Amy Barlow Liberatore… stories of lost years, wild times, mental variety, faith, and lots of jazz

Tag Archives: Motherhood

Bobbi’s Mom

After the weeping wears down,
the fog of loss and regret

After the last interview (because
inquiring minds want to know)

After the blur of has-been celebrities
trading her confidential secrets for
visions of their own names in print

After her life has been ransacked,
laid out in pieces like a tacky
Hollywood lawn sale, as customers
lay claim to a bit of her charms

We will remember the girl who had to
grow up too soon, the bronzed beauty
with the punk-ass husband who put a KICK ME sticker
on her back and showed her his belt

and helped her to addiction she couldn’t kick
We will honor the icon – but let’s not forget
she was a daughter, a mother, and a fragile soul
No one can outrun an Achilles’ heel

© 2012 Amy Barlow Liberatore/Sharp Little Pencil

The Sunday Whirl: Belt, Fog, Sticker, Interview, Weeping, Visions, Blur, Ransacked, Confidential, Customer, Charms, Trade.

Rest in Peace, Whitney. You will never be forgotten.

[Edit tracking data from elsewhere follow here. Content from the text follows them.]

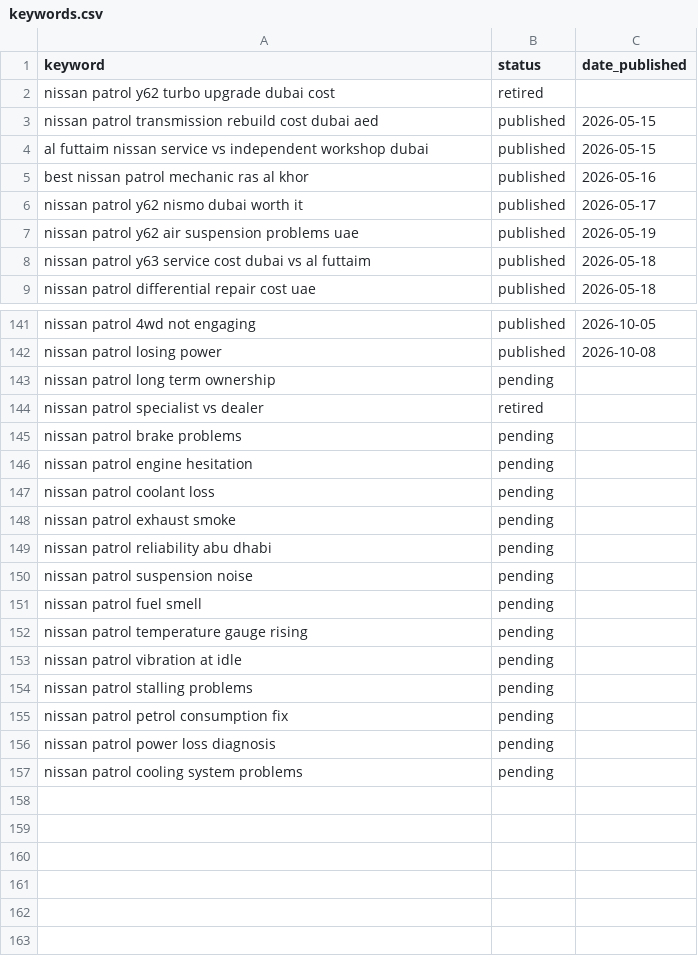
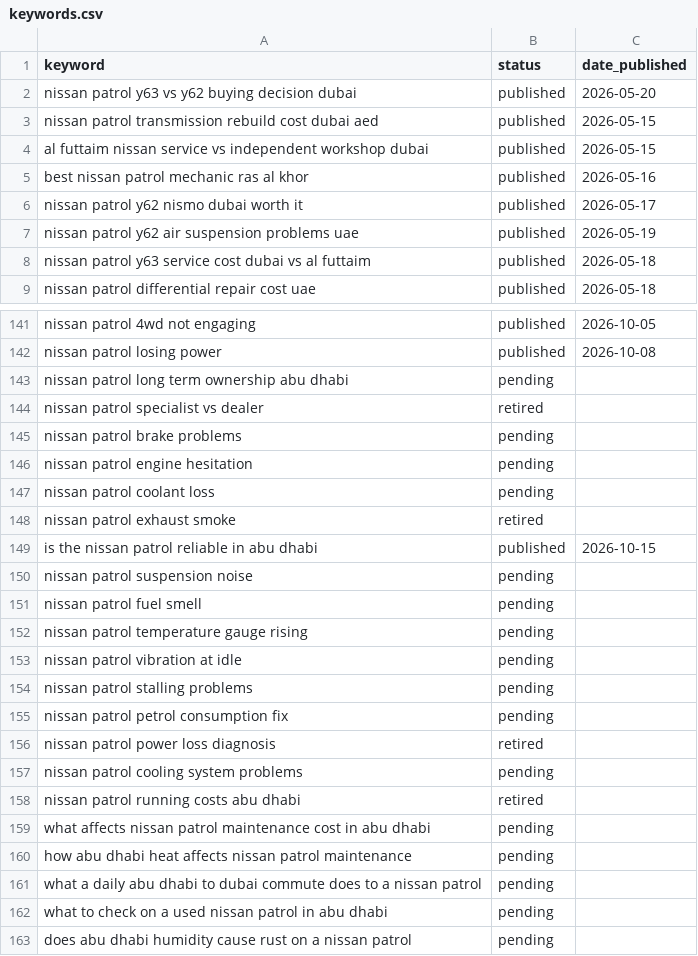
Before and after one commit to cfniclasryden-bot/Patrolgarage, a CSV file: keywords.csv, drawn as a sheet; only a part is shown, gaps mark what is left out; removed rows and columns are numbered as before the commit, all else as after; the diff names each change by its address in the sheet, - before the commit and + after, or states it on an @@ line.

Commit message:
Auto-publish: is-the-nissan-patrol-reliable-in-abu-dhabi

```diff
--- a/keywords.csv
+++ b/keywords.csv
@@ row 2 moved to row 14: nissan patrol y62 turbo upgrade dubai co… @@
@@ row 12 moved to row 2: nissan patrol y63 vs y62 buying decision… @@
-A143 (keyword): nissan patrol long term ownership
+A143 (keyword): nissan patrol long term ownership abu dhabi
-B148 (status): pending
+B148 (status): retired
-row 149: nissan patrol reliability abu dhabi | pending
+row 149: is the nissan patrol reliable in abu dhabi | published | 2026-10-15
-B156 (status): pending
+B156 (status): retired
+row 158: nissan patrol running costs abu dhabi | retired
+row 159: what affects nissan patrol maintenance cost in abu dhabi | pending
+row 160: how abu dhabi heat affects nissan patrol maintenance | pending
+row 161: what a daily abu dhabi to dubai commute does to a nissan patrol | pending
+row 162: what to check on a used nissan patrol in abu dhabi | pending
+row 163: does abu dhabi humidity cause rust on a nissan patrol | pending
```
Also changed, not shown: 7 other files.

Lindy at Poetic Licensee wrote a lovely poem today, memories of her mother. I promised her I’d blog a poem I wrote a year ago about my mom, because we had some bits in common, so here it is… This was also part of my chapbook, Dance Groove Funhouse. Thanks, my new friend Lindy, for reminding me of this one! Peace to all, Amy

THE WRINGER

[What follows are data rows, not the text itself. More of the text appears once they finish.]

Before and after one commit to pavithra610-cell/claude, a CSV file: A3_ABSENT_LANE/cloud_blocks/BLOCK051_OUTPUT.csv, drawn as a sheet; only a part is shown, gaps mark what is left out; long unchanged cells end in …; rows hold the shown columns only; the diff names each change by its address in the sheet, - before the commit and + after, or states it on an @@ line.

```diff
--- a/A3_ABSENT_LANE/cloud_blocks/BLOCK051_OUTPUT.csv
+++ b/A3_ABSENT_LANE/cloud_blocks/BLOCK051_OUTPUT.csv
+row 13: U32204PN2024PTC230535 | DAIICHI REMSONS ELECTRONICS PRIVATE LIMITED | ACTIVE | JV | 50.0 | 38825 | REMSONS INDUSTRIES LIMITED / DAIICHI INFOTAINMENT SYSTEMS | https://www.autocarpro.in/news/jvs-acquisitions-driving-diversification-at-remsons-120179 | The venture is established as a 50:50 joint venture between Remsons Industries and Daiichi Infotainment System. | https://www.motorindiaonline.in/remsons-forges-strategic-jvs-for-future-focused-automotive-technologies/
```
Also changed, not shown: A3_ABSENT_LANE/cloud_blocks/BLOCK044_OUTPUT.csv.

I was the baby so I
spent a lot of time with Mom
watching her perform the mundane tasks
of suburban housewifery
that would eventually lead her to alcoholism

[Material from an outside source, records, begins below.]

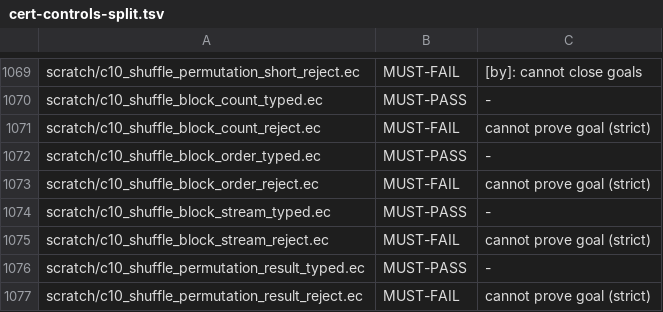
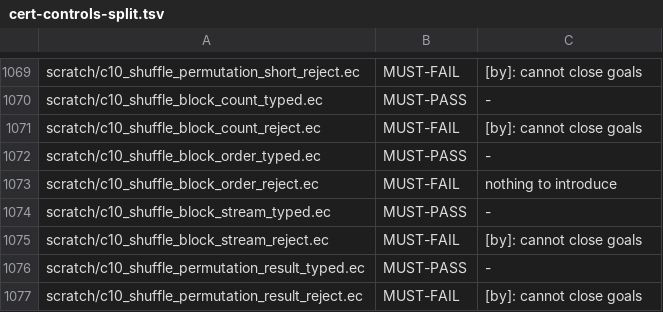
Before and after one commit to EthereumPhone/PQ1, a TSV file: contracts/verification/easycrypt/c10-port/cert-controls-split.tsv, drawn as a sheet; only a part is shown, gaps mark what is left out.

```diff
--- a/contracts/verification/easycrypt/c10-port/cert-controls-split.tsv
+++ b/contracts/verification/easycrypt/c10-port/cert-controls-split.tsv
@@ -1070,8 +1070,8 @@ scratch/c10_shuffle_permutation_short_reject.ec	MUST-FAIL	[by]: cannot close goa
 scratch/c10_shuffle_block_count_typed.ec	MUST-PASS	-
-scratch/c10_shuffle_block_count_reject.ec	MUST-FAIL	cannot prove goal (strict)
+scratch/c10_shuffle_block_count_reject.ec	MUST-FAIL	[by]: cannot close goals
 scratch/c10_shuffle_block_order_typed.ec	MUST-PASS	-
-scratch/c10_shuffle_block_order_reject.ec	MUST-FAIL	cannot prove goal (strict)
+scratch/c10_shuffle_block_order_reject.ec	MUST-FAIL	nothing to introduce
 scratch/c10_shuffle_block_stream_typed.ec	MUST-PASS	-
-scratch/c10_shuffle_block_stream_reject.ec	MUST-FAIL	cannot prove goal (strict)
+scratch/c10_shuffle_block_stream_reject.ec	MUST-FAIL	[by]: cannot close goals
 scratch/c10_shuffle_permutation_result_typed.ec	MUST-PASS	-
-scratch/c10_shuffle_permutation_result_reject.ec	MUST-FAIL	cannot prove goal (strict)
+scratch/c10_shuffle_permutation_result_reject.ec	MUST-FAIL	[by]: cannot close goals
```
Also changed, not shown: contracts/verification/easycrypt/c10-port/cert-identity.tsv, 24 other files.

But back then they were fun
The radio was always on
Roger Miller singing King of the Road
We’d sing along
She taught me to harmonize when I was four

Downstairs to do laundry
A humungous circular washer, a wringer
And a clothesline out back
To her this was heaven
having survived the Depression

All these conveniences
meant just for her
In those days, she saw her life as luxurious
And she saw me as company
and the only friend around

After poking a stick into the washing
to make sure the detergent had really dissolved
She drained it and refilled to rinse
Man, she really took the stick to that
Everything had to be clean, perfect, worthy

But the best part
Before the hanging on the line with wooden clothespins
(Someone should invent something with a spring,
she said absentmindedly one day
Her mom was a genius, too)

Was the wringer
The clothes being strangled as they
gave up almost every drop of their being
I pretended they were bad people who were being punished
I prayed for them but secretly relished their fate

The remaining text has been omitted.